Microsoft’s move to add its Hyper-V driver software into the Linux kernel is not a sinister ploy to sink open source software. Rather it’s a sign of how vitally important virtualization is to the server software market place. Few customers would take Hyper-V seriously until it runs Linux software as well as competing hypervisors.
Without this kind of driver integration Hyper-V could never hope to do a good job of hosting Linux software unless each Linux virtual machine was updated with Hyper-V drivers. While this might sound like a reasonable proposition to some, many firms run customised Linux code that can’t be modified without a huge amount of effort. In some cases the effort involves having Linux experts recompile the each Linux kernel to include the new driver software. In others, it’s about re-validating the modified platform so that third party software vendors would continue to support it. For the unlucky few, it involves both.
Microsoft’s move to embed its drivers in the Linux kernel would eventually solve those problems. However, it will take time before the Microsoft drivers are actually embedded in the Linux kernel, and several years more before the modified Linux kernel is adopted in mission critical server systems. After all, the owners of such systems are usually extremely conservative when it comes to changing systems that are working properly. The “if it isn’t broke don’t fix it” mentality normally reigns supreme. Ironically, virtualisation helps keep software running even longer than if the software is hosted directly on physical server systems. This is because features such VMWare’s vMotion and High Availability mean servers don’t need to be taken off line because for hardware upgrades or maintenance. The VM can simply be migrated to another hypervisor.

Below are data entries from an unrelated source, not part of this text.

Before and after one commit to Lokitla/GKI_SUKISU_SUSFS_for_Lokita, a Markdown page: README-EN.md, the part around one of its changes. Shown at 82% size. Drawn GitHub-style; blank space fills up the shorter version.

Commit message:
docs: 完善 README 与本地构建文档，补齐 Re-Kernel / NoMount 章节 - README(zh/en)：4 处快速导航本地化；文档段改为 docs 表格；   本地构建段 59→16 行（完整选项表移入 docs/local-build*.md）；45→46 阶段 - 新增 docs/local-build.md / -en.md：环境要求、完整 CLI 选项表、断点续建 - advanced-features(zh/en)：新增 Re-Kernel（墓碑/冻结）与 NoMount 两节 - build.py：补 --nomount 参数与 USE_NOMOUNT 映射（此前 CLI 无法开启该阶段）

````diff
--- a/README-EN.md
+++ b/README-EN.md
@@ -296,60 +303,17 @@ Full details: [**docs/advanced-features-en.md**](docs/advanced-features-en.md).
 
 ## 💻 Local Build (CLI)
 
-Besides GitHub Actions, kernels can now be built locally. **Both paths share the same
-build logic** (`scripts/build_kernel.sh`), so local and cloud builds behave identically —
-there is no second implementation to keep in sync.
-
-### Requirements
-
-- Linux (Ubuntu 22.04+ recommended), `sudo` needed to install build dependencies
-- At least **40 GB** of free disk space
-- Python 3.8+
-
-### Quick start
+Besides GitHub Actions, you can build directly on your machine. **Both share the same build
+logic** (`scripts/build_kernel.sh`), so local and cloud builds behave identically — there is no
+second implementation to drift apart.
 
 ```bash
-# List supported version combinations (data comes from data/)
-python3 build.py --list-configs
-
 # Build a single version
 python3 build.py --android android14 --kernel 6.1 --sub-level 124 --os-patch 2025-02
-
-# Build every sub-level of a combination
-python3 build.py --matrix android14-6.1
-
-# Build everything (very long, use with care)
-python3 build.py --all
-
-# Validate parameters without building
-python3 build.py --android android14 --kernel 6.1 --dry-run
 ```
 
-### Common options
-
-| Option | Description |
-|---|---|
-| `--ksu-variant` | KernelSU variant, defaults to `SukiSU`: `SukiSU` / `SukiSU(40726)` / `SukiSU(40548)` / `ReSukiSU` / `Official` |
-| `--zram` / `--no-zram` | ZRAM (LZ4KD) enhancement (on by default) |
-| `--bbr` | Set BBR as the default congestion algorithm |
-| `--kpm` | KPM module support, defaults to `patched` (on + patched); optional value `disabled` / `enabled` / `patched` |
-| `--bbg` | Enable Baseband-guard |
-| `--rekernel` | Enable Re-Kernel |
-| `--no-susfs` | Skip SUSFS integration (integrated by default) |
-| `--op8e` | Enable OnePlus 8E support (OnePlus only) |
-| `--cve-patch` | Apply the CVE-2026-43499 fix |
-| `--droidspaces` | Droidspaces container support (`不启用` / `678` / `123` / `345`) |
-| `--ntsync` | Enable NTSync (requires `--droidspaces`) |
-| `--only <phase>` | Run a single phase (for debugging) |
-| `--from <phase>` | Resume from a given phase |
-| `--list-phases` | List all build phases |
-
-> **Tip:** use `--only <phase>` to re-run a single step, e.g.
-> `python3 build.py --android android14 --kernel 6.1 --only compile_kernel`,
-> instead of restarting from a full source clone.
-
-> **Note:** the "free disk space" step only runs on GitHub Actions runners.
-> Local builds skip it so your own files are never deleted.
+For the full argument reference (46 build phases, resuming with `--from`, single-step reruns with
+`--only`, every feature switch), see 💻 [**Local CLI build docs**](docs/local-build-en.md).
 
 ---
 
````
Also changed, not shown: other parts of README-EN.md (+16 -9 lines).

For an indication of just how bad Hyper-V currently is at running Linux software, take a look at benchmark results published by The Hypervisor last year. Our tests showed VMware software ran basic Linux code more than six times faster than Hyper-V. Our tests were fairly simple, but crucially we did not install any optimised drivers into the virtual machines being tested. These are exactly the kind of optimised drivers Microsoft is now trying to add to the Linux kernel. By the time the Microsoft drivers are added, we expect Hyper-V to fare better in such tests.